In the aftermath of the September 11 terrorist attacks, Americans began questioning their place in the world and the effects that their nation's policies have on others. Although zealous patriots have decried that sort of thing as weak-minded navel gazing, questioning widely held assumptions can be a useful exercise. It gave Americans a chance to consider what it means to be an American, a question that many people gave little time to ruminate on.
Mark Hertsgaard's The Eagle's Shadow: Why America Fascinates and Infuriates the World (Farrar, Straus & Giroux, 246 pages, $23) purports to investigate what others think of America and Americans, insights that relatively few Americans possess. Traveling to countries that included South Africa, Egypt and China in the months before and after September 11, Hertsgaard asked people a simple question: What do they think of when they hear the word "America"?
As Hertsgaard relates, most people -- even those who live in the most brutally war-torn and poverty stricken countries -- actually like America. In the United States they see a better life filled with material prosperity, peace and freedom. Even while they hate America's government for a foreign policy they see as heavy-handed and often only designed to further empower the United States, Americans themselves they have a generally high regard for. They don't want to kill Americans -- at least for the most part -- they want to be like Americans.
That presents a problem for Hertsgaard, whose book is less an exercise in investigation than it is for proselytizing his own beliefs. The Eagle's Shadow, it turns out, is an excuse for Hertsgaard to tell Americans how awful they are for being prosperous, and worse, for daring to be proud of it. Little about America, it seems, doesn't earn his ire. Although most Americans would consider their nation to be a positive example to the rest of the world, Hertsgaard believes America to be a small-minded, provincial, greedy and overly self-satisfied nation of compulsive shoppers who don't watch enough publicly funded television.
Each chapter of The Eagle's Shadow, whether covering culture, politics or foreign policy, simply serves as pretense for Hertsgaard's own agenda. Is America the land of plenty? Hertsgaard is bothered by the fact that you can order many different types of coffee in your local Starbucks. The land of the free? Only if you ignore the fact that George W. Bush and the Republicans, in Hertsgaard's own words, "hijacked the White House" in Election 2000. A positive example to the world? Not if you believe America callously exploits the rest of the world to feed its hunger for the latest and best while crushing local cultures under the weight of low-grade cultural exports. Even-handed in its foreign policy? America's support of Israel proves otherwise.

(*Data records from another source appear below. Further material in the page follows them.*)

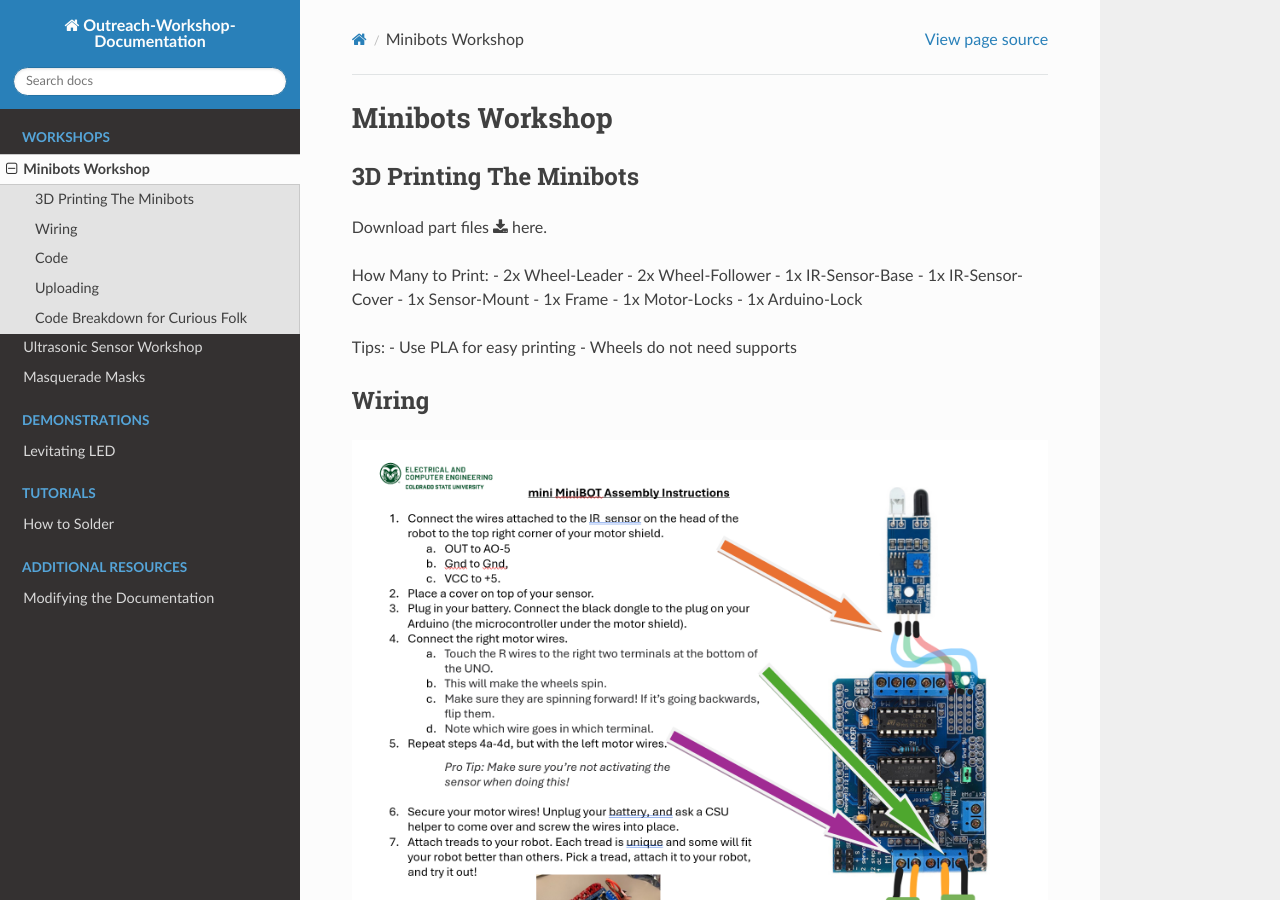
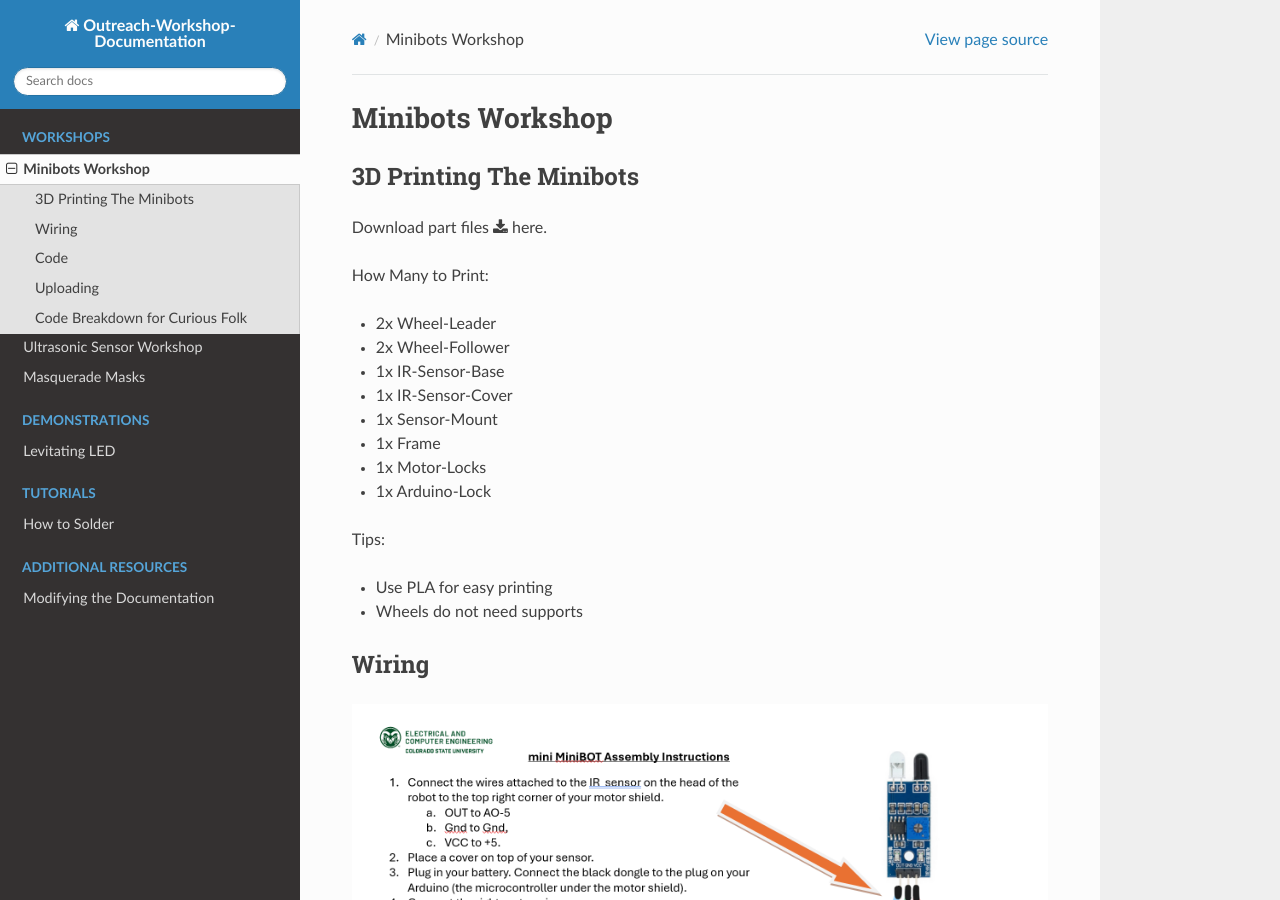
Before and after one commit to CSU-ECE-Outreach/Outreach-Workshop-Documentation, a Sphinx documentation site: the page built from docs/minibots.rst, in a window 1280 px wide and 900 px high. Built offline with Sphinx 7.4.7 and the Read the Docs theme 3.1.0, drawn with Linux system fonts in a browser that asks for light colours.

Commit message:
FREAK YEAH

```diff
--- a/docs/minibots.rst
+++ b/docs/minibots.rst
@@ -7,18 +7,20 @@ Minibots Workshop
 Download part files :download:`here <files/MiniBOTs-Part-Files.zip>`.
 
 How Many to Print:
-- 2x Wheel-Leader
-- 2x Wheel-Follower
-- 1x IR-Sensor-Base
-- 1x IR-Sensor-Cover
-- 1x Sensor-Mount
-- 1x Frame
-- 1x Motor-Locks
-- 1x Arduino-Lock
+
+* 2x Wheel-Leader
+* 2x Wheel-Follower
+* 1x IR-Sensor-Base
+* 1x IR-Sensor-Cover
+* 1x Sensor-Mount
+* 1x Frame
+* 1x Motor-Locks
+* 1x Arduino-Lock
 
 Tips:
-- Use PLA for easy printing
-- Wheels do not need supports
+
+* Use PLA for easy printing
+* Wheels do not need supports
 
 Wiring
 -------------------
```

Although he believes that his book will be difficult reading for Americans, presumably for the uncomfortable truths it contains, it's not for the reasons he thinks. Most readers won't agree with his implication that the bombing of Baghdad during the 1991 Gulf War was an act of terrorism by the United States; nor will many appreciate his subtle disappointment that Americans have rallied behind the flag after September 11. Unlike Hertsgaard, Americans will probably figure out that the reason why much of the world hasn't been able to replicate their success is a lack of American-style liberty, the very force Hertsgaard excoriates repeatedly.
The Eagle's Shadow represents the basest form of intellectual flimflammery. While it purports to investigate the world's attitudes toward America, the book actually exists to advertise those things -- which seem run the gamut -- that Hertsgaard despises about his own nation, influenced by his political prejudices. Hertsgaard is right in that there are plenty of people who intensely dislike the United States. Unfortunately, many of them would appear to be like Hertsgaard himself. They are Americans.